:: MATERIAL PROVIDED ::

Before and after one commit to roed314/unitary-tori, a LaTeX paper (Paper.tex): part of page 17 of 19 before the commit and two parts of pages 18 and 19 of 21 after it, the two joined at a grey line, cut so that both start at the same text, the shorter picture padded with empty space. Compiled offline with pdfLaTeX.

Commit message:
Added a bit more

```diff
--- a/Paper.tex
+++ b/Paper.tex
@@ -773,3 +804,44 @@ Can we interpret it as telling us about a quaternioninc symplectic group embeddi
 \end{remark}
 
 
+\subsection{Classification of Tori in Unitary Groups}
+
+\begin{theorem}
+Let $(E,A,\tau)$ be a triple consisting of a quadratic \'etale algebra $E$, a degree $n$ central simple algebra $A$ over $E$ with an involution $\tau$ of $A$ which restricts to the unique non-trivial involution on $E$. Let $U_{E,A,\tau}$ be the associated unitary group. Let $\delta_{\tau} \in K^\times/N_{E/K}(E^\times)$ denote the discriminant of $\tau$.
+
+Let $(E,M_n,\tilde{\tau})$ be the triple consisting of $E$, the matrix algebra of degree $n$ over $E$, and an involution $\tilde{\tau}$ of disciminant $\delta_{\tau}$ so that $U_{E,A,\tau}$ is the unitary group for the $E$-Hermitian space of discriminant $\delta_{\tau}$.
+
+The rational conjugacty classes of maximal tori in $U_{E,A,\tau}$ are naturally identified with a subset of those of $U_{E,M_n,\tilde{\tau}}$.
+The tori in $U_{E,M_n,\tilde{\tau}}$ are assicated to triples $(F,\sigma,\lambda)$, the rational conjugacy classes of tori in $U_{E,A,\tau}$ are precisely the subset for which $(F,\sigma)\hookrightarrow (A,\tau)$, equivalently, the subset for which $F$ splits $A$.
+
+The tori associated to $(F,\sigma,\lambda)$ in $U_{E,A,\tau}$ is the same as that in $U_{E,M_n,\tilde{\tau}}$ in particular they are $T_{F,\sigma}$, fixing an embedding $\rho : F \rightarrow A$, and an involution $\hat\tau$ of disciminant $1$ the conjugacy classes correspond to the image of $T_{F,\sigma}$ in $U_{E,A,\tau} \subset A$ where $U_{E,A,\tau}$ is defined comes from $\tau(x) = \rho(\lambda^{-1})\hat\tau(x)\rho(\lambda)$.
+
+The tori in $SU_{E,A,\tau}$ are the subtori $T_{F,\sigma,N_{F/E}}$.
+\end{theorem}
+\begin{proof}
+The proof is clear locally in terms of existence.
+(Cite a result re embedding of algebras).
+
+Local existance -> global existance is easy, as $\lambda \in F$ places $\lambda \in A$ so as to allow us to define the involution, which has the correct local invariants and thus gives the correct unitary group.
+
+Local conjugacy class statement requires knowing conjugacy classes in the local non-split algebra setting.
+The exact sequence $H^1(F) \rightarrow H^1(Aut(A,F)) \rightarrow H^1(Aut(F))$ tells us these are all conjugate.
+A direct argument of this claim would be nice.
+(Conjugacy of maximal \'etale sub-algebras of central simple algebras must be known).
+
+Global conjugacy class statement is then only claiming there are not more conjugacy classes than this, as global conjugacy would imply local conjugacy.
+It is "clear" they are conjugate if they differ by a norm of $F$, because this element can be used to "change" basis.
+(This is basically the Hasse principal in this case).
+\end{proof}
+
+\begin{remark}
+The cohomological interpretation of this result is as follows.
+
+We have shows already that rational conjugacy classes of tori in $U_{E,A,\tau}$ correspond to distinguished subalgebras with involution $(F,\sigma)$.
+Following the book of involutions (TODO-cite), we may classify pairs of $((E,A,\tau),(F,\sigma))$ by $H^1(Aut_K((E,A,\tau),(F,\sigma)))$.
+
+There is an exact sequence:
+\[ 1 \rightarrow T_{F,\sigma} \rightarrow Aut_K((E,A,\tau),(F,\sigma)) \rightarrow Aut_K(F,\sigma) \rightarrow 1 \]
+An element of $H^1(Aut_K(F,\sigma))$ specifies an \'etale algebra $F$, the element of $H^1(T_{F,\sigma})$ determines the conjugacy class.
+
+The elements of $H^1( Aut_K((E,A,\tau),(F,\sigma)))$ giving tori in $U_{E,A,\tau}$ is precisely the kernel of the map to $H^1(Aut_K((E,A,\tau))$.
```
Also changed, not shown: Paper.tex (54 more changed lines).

:::

• [WORK TO BE COMPLETED]
Starting from the records above, copy each line where the string "Paper" is found.

• [ANSWER TO THE EXERCISE]
Before and after one commit to roed314/unitary-tori, a LaTeX paper (Paper.tex): part of page 17 of 19 before the commit and two parts of pages 18 and 19 of 21 after it, the two joined at a grey line, cut so that both start at the same text, the shorter picture padded with empty space. Compiled offline with pdfLaTeX.
--- a/Paper.tex
+++ b/Paper.tex
Also changed, not shown: Paper.tex (54 more changed lines).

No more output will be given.